- **Stored records**
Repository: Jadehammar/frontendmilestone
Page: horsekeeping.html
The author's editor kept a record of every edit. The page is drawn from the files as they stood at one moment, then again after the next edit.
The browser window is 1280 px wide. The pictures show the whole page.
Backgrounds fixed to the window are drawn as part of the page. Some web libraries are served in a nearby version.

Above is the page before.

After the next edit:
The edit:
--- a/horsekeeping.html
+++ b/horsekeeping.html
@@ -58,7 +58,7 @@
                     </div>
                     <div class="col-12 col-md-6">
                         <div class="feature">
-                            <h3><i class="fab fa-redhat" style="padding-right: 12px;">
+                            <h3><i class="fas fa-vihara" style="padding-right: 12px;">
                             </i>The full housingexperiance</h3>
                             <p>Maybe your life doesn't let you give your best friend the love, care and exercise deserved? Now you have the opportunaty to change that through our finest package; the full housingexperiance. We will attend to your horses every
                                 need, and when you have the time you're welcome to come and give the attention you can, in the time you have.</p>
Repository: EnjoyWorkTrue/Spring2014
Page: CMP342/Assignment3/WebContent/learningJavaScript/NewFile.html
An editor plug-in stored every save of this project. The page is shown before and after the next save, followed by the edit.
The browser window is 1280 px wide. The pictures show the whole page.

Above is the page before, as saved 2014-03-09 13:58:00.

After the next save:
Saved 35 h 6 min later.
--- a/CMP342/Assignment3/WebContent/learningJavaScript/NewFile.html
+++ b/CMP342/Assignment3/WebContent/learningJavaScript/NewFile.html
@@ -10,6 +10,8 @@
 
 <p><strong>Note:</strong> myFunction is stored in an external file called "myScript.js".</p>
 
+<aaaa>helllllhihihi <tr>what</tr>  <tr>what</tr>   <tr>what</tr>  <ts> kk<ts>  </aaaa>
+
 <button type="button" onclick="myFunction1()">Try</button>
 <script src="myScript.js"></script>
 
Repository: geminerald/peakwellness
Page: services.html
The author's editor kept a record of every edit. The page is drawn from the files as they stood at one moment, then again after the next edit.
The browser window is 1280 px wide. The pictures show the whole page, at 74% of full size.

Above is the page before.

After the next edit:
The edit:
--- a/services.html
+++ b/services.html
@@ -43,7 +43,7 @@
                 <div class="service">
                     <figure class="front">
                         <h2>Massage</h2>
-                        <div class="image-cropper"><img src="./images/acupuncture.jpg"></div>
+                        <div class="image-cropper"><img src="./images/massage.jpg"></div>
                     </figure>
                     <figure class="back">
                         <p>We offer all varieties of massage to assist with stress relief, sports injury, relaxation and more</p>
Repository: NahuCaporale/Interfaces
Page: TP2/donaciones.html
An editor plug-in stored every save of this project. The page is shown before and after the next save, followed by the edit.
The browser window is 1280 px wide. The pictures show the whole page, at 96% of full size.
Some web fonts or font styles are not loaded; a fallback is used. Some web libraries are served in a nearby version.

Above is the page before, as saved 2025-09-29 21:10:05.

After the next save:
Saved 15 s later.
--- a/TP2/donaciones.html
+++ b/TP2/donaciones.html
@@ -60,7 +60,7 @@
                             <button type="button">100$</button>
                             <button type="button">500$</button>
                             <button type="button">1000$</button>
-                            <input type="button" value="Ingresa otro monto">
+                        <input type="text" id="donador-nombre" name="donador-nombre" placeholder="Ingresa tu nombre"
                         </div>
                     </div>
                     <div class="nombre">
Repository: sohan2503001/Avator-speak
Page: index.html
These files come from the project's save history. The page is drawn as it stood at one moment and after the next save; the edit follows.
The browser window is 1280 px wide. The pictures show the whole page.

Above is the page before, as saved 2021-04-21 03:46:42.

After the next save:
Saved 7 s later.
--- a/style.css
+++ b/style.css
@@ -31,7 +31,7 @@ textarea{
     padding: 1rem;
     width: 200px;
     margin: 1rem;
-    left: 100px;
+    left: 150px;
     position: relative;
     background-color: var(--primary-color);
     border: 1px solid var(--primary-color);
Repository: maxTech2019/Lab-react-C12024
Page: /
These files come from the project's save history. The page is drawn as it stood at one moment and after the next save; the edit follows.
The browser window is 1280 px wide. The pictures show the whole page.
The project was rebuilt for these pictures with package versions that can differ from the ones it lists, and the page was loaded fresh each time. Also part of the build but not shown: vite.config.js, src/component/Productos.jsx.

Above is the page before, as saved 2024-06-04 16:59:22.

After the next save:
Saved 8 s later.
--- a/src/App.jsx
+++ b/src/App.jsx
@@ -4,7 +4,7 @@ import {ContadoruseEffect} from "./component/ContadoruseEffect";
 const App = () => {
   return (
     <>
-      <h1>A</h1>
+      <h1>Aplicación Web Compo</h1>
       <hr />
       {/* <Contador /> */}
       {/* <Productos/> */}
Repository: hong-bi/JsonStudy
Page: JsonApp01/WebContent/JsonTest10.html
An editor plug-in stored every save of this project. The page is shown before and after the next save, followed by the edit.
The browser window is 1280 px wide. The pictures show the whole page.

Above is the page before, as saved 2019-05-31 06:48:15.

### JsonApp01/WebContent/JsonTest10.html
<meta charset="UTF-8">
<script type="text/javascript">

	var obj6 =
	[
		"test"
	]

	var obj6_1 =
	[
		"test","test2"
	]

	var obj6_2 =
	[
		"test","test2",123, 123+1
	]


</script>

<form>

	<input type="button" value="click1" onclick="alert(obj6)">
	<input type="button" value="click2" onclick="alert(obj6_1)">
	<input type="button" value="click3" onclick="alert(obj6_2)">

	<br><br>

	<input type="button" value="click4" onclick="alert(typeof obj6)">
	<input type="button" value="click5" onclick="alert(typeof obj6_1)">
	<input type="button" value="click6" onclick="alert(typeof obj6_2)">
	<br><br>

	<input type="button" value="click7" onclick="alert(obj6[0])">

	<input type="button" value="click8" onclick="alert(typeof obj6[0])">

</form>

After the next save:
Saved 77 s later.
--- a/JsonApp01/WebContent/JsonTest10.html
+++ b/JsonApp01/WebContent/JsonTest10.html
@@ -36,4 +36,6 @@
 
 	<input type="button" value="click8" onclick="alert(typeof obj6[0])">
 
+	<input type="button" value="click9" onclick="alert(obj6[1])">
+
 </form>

- **Your goal**
Print every line of the records above without a single difference.

- **Task solution**
Repository: Jadehammar/frontendmilestone
Page: horsekeeping.html
The author's editor kept a record of every edit. The page is drawn from the files as they stood at one moment, then again after the next edit.
The browser window is 1280 px wide. The pictures show the whole page.
Backgrounds fixed to the window are drawn as part of the page. Some web libraries are served in a nearby version.

Above is the page before.

After the next edit:
The edit:
--- a/horsekeeping.html
+++ b/horsekeeping.html
@@ -58,7 +58,7 @@
                     </div>
                     <div class="col-12 col-md-6">
                         <div class="feature">
-                            <h3><i class="fab fa-redhat" style="padding-right: 12px;">
+                            <h3><i class="fas fa-vihara" style="padding-right: 12px;">
                             </i>The full housingexperiance</h3>
                             <p>Maybe your life doesn't let you give your best friend the love, care and exercise deserved? Now you have the opportunaty to change that through our finest package; the full housingexperiance. We will attend to your horses every
                                 need, and when you have the time you're welcome to come and give the attention you can, in the time you have.</p>
Repository: EnjoyWorkTrue/Spring2014
Page: CMP342/Assignment3/WebContent/learningJavaScript/NewFile.html
An editor plug-in stored every save of this project. The page is shown before and after the next save, followed by the edit.
The browser window is 1280 px wide. The pictures show the whole page.

Above is the page before, as saved 2014-03-09 13:58:00.

After the next save:
Saved 35 h 6 min later.
--- a/CMP342/Assignment3/WebContent/learningJavaScript/NewFile.html
+++ b/CMP342/Assignment3/WebContent/learningJavaScript/NewFile.html
@@ -10,6 +10,8 @@
 
 <p><strong>Note:</strong> myFunction is stored in an external file called "myScript.js".</p>
 
+<aaaa>helllllhihihi <tr>what</tr>  <tr>what</tr>   <tr>what</tr>  <ts> kk<ts>  </aaaa>
+
 <button type="button" onclick="myFunction1()">Try</button>
 <script src="myScript.js"></script>
 
Repository: geminerald/peakwellness
Page: services.html
The author's editor kept a record of every edit. The page is drawn from the files as they stood at one moment, then again after the next edit.
The browser window is 1280 px wide. The pictures show the whole page, at 74% of full size.

Above is the page before.

After the next edit:
The edit:
--- a/services.html
+++ b/services.html
@@ -43,7 +43,7 @@
                 <div class="service">
                     <figure class="front">
                         <h2>Massage</h2>
-                        <div class="image-cropper"><img src="./images/acupuncture.jpg"></div>
+                        <div class="image-cropper"><img src="./images/massage.jpg"></div>
                     </figure>
                     <figure class="back">
                         <p>We offer all varieties of massage to assist with stress relief, sports injury, relaxation and more</p>
Repository: NahuCaporale/Interfaces
Page: TP2/donaciones.html
An editor plug-in stored every save of this project. The page is shown before and after the next save, followed by the edit.
The browser window is 1280 px wide. The pictures show the whole page, at 96% of full size.
Some web fonts or font styles are not loaded; a fallback is used. Some web libraries are served in a nearby version.

Above is the page before, as saved 2025-09-29 21:10:05.

After the next save:
Saved 15 s later.
--- a/TP2/donaciones.html
+++ b/TP2/donaciones.html
@@ -60,7 +60,7 @@
                             <button type="button">100$</button>
                             <button type="button">500$</button>
                             <button type="button">1000$</button>
-                            <input type="button" value="Ingresa otro monto">
+                        <input type="text" id="donador-nombre" name="donador-nombre" placeholder="Ingresa tu nombre"
                         </div>
                     </div>
                     <div class="nombre">
Repository: sohan2503001/Avator-speak
Page: index.html
These files come from the project's save history. The page is drawn as it stood at one moment and after the next save; the edit follows.
The browser window is 1280 px wide. The pictures show the whole page.

Above is the page before, as saved 2021-04-21 03:46:42.

After the next save:
Saved 7 s later.
--- a/style.css
+++ b/style.css
@@ -31,7 +31,7 @@ textarea{
     padding: 1rem;
     width: 200px;
     margin: 1rem;
-    left: 100px;
+    left: 150px;
     position: relative;
     background-color: var(--primary-color);
     border: 1px solid var(--primary-color);
Repository: maxTech2019/Lab-react-C12024
Page: /
These files come from the project's save history. The page is drawn as it stood at one moment and after the next save; the edit follows.
The browser window is 1280 px wide. The pictures show the whole page.
The project was rebuilt for these pictures with package versions that can differ from the ones it lists, and the page was loaded fresh each time. Also part of the build but not shown: vite.config.js, src/component/Productos.jsx.

Above is the page before, as saved 2024-06-04 16:59:22.

After the next save:
Saved 8 s later.
--- a/src/App.jsx
+++ b/src/App.jsx
@@ -4,7 +4,7 @@ import {ContadoruseEffect} from "./component/ContadoruseEffect";
 const App = () => {
   return (
     <>
-      <h1>A</h1>
+      <h1>Aplicación Web Compo</h1>
       <hr />
       {/* <Contador /> */}
       {/* <Productos/> */}
Repository: hong-bi/JsonStudy
Page: JsonApp01/WebContent/JsonTest10.html
An editor plug-in stored every save of this project. The page is shown before and after the next save, followed by the edit.
The browser window is 1280 px wide. The pictures show the whole page.

Above is the page before, as saved 2019-05-31 06:48:15.

### JsonApp01/WebContent/JsonTest10.html
<meta charset="UTF-8">
<script type="text/javascript">

	var obj6 =
	[
		"test"
	]

	var obj6_1 =
	[
		"test","test2"
	]

	var obj6_2 =
	[
		"test","test2",123, 123+1
	]


</script>

<form>

	<input type="button" value="click1" onclick="alert(obj6)">
	<input type="button" value="click2" onclick="alert(obj6_1)">
	<input type="button" value="click3" onclick="alert(obj6_2)">

	<br><br>

	<input type="button" value="click4" onclick="alert(typeof obj6)">
	<input type="button" value="click5" onclick="alert(typeof obj6_1)">
	<input type="button" value="click6" onclick="alert(typeof obj6_2)">
	<br><br>

	<input type="button" value="click7" onclick="alert(obj6[0])">

	<input type="button" value="click8" onclick="alert(typeof obj6[0])">

</form>

After the next save:
Saved 77 s later.
--- a/JsonApp01/WebContent/JsonTest10.html
+++ b/JsonApp01/WebContent/JsonTest10.html
@@ -36,4 +36,6 @@
 
 	<input type="button" value="click8" onclick="alert(typeof obj6[0])">
 
+	<input type="button" value="click9" onclick="alert(obj6[1])">
+
 </form>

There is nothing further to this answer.